Date of Award


Document Type


Degree Name

Doctor of Philosophy (PhD)




The studies presented below concern the effects of stress upon prenatal zinc deficient adult rats. One group of dams was fed a zinc deficient diet from the morning of day 14 to the morning of day 19 of the pregnancy. A second group was given the same amount of food as was eaten by their zinc deficient counterpart (pair-fed) plus water containing 50 ppm zinc, thus they were not zinc deficient but did experience starvation. A third group was fed the diet ad libitum and given the zinc-supplemented water.

Starting at 150 days of age three offspring from each of the above nutritional groups, either all male or female, were placed under stress. The stress consisted of 48 hours of food deprivation followed by 72 hours in an executive animal apparatus. This method was developed by Rice (1963) and modified to its present form by Weiss (1971). Measures of stress include: 1) weight loss during the 48 hours of food deprivation and during the 72 hours in the executive animal apparatus; 2) water consumption, wheel turns and shocks received while in the executive animal apparatus; and 3) gastric pathologies (total length and number were measured from scaled photographs of the fixed stomachs).

Zinc deficient males had less lower stomach pathology than normal rats. It was suggested that this group was culled at birth in a way that left the group less prone to lower stomach pathology. Abnormally high mortality rates observed in zinc deficient litters could make this possible.

Among executive and yoke stress groups, normally nourished ^s had fewer upper stomach pathology than either pair fed or zinc deficient _Ss.

Wheel turning and shock rates of zinc deficient rats were dramatically higher than those of normal rats. This effect was most pronounced in the females and during the first two trial blocks. The upper stomach pathology, wheel turning and shock rate findings are yet further demonstrations of performance and physical impairments resulting from malnutrition, in particular zinc deficiency.

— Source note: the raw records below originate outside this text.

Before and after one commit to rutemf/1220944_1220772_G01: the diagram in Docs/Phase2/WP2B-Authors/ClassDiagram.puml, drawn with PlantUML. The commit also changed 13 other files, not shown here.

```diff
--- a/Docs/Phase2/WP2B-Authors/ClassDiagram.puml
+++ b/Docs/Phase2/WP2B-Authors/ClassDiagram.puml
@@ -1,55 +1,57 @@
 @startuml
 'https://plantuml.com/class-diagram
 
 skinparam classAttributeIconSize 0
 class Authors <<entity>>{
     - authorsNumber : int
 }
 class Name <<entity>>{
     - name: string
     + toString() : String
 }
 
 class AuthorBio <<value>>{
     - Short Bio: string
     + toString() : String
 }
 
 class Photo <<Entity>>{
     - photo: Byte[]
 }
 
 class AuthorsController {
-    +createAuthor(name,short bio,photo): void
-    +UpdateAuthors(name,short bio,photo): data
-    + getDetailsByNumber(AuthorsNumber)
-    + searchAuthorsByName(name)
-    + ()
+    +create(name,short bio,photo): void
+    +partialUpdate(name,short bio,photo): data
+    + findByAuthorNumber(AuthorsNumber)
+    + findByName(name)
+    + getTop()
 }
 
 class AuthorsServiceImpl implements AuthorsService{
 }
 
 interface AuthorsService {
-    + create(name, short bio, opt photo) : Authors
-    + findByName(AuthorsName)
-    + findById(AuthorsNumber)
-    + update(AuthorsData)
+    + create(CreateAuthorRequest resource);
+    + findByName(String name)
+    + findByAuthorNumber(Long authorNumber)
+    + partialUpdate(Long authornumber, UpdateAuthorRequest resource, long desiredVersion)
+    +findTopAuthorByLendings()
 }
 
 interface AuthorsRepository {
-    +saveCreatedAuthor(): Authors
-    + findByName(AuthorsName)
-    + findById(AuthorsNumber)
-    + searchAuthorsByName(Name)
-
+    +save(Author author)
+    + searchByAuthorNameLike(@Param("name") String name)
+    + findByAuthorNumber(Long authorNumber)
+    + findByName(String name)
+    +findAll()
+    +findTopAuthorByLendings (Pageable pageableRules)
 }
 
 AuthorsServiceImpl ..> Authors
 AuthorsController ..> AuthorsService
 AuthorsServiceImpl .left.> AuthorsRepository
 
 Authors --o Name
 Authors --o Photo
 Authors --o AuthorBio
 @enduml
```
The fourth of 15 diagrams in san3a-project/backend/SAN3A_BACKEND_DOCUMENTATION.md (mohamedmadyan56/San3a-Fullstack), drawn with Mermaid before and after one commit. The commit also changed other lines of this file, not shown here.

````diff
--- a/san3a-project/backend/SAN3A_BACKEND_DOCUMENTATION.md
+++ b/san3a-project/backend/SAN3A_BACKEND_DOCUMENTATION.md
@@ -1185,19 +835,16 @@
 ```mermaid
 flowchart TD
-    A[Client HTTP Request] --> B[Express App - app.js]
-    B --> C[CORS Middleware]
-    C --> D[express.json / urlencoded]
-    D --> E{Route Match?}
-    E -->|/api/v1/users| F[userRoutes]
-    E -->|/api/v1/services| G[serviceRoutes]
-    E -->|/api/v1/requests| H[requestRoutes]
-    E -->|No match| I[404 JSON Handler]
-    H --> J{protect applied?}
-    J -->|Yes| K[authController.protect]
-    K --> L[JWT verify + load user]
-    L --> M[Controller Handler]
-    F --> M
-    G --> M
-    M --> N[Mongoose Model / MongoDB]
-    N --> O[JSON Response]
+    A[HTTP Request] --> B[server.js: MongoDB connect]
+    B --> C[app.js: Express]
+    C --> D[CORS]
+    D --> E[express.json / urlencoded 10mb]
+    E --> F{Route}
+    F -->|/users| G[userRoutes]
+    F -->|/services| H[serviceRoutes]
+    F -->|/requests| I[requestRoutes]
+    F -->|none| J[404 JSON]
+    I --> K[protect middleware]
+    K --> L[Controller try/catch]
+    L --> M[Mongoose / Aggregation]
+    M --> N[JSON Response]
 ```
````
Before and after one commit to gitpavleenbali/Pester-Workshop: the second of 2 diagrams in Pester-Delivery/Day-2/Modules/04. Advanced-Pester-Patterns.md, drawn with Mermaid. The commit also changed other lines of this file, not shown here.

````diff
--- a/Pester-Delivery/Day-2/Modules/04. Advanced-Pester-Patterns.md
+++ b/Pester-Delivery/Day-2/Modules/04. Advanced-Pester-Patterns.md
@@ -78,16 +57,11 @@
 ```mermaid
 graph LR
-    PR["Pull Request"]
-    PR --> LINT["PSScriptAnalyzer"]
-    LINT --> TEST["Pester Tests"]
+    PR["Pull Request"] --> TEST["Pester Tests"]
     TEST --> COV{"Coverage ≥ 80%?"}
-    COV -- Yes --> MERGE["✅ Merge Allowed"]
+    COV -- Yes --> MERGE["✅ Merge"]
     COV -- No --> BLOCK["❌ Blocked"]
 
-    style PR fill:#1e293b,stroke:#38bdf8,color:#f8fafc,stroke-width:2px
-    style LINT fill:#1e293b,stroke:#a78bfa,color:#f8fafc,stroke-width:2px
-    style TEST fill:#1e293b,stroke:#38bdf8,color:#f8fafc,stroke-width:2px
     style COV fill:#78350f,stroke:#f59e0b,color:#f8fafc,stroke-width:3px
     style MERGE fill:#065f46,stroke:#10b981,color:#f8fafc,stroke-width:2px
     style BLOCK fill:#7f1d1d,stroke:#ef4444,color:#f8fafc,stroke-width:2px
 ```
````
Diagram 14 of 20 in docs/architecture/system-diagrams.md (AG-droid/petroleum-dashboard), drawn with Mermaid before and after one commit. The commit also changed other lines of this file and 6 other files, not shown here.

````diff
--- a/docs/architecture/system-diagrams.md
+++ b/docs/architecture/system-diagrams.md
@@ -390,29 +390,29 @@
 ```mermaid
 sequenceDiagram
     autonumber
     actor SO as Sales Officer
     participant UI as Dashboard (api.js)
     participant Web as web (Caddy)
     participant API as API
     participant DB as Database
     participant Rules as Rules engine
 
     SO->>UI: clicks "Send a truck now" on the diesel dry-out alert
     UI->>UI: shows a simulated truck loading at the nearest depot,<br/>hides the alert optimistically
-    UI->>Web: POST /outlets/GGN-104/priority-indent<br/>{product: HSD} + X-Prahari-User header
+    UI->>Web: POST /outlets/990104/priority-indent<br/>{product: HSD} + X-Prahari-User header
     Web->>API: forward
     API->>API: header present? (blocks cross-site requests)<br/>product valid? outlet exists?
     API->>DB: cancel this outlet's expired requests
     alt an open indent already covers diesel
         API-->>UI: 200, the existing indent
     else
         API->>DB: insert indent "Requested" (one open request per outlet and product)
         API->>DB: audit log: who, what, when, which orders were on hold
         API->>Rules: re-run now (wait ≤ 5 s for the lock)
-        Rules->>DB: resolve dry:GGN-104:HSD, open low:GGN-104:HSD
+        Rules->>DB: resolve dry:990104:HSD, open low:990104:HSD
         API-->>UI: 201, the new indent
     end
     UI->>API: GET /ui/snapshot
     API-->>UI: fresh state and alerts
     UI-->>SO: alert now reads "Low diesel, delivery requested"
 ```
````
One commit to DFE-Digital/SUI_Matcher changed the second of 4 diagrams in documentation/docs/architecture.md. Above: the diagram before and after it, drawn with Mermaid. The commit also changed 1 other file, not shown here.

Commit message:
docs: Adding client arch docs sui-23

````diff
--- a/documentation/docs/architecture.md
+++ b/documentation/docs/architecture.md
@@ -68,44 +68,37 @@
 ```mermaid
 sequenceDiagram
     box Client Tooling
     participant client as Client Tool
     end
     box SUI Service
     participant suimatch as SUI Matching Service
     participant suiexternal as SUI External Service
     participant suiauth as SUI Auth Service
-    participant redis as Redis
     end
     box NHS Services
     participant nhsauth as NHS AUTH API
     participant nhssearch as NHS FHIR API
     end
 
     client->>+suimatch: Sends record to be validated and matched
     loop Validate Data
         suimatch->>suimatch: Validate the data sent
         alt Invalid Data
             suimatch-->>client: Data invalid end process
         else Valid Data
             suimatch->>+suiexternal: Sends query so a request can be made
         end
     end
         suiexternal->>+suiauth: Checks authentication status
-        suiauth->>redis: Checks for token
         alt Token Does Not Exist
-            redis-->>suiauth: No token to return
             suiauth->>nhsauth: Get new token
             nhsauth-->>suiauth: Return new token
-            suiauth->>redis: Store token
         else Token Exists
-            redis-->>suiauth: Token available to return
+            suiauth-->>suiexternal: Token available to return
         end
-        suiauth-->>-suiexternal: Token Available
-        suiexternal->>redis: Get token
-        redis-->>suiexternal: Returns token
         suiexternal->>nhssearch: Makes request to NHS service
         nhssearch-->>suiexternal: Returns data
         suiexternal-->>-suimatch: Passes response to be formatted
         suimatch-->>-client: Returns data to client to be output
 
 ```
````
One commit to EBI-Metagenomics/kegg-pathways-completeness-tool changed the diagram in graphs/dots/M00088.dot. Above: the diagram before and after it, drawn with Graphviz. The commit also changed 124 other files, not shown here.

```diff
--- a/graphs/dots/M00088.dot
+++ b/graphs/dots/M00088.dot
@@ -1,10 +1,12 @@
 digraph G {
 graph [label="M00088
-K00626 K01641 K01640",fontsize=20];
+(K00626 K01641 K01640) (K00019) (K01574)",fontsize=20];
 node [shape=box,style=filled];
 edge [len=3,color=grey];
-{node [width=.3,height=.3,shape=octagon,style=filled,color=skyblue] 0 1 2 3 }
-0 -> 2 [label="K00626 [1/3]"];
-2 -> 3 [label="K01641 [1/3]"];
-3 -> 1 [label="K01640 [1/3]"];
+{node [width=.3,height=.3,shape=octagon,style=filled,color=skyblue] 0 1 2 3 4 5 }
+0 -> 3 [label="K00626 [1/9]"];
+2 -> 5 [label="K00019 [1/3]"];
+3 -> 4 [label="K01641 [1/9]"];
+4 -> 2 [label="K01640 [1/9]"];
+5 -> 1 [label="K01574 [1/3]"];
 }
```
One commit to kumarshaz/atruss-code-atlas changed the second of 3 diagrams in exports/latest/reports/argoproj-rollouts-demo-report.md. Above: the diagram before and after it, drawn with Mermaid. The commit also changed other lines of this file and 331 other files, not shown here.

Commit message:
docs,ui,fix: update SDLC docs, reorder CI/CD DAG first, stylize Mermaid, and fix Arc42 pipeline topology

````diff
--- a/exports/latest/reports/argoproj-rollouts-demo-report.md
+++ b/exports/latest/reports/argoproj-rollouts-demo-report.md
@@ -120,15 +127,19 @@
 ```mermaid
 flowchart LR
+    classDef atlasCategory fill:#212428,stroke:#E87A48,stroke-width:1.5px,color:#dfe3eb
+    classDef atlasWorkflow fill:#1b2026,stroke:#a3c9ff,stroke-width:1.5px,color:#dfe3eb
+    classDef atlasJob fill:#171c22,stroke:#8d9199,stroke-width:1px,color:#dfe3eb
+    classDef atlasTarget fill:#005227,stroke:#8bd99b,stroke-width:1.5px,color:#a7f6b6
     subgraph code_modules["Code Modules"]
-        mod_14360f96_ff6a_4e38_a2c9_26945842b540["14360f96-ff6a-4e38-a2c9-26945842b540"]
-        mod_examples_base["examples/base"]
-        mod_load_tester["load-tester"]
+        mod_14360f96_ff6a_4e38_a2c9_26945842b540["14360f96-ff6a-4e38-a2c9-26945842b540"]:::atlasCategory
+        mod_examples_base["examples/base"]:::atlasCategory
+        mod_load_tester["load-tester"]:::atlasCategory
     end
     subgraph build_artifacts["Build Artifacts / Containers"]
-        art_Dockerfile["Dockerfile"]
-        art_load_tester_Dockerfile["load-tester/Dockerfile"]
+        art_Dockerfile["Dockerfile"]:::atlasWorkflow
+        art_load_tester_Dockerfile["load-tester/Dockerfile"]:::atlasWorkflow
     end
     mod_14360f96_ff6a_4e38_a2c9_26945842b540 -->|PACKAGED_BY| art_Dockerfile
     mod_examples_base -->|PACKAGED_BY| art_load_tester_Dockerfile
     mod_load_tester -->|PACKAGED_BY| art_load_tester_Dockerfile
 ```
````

Raw data is not appended because of the physical bulk that would be required. Data in any reasonable format will be furnished upon request by the author.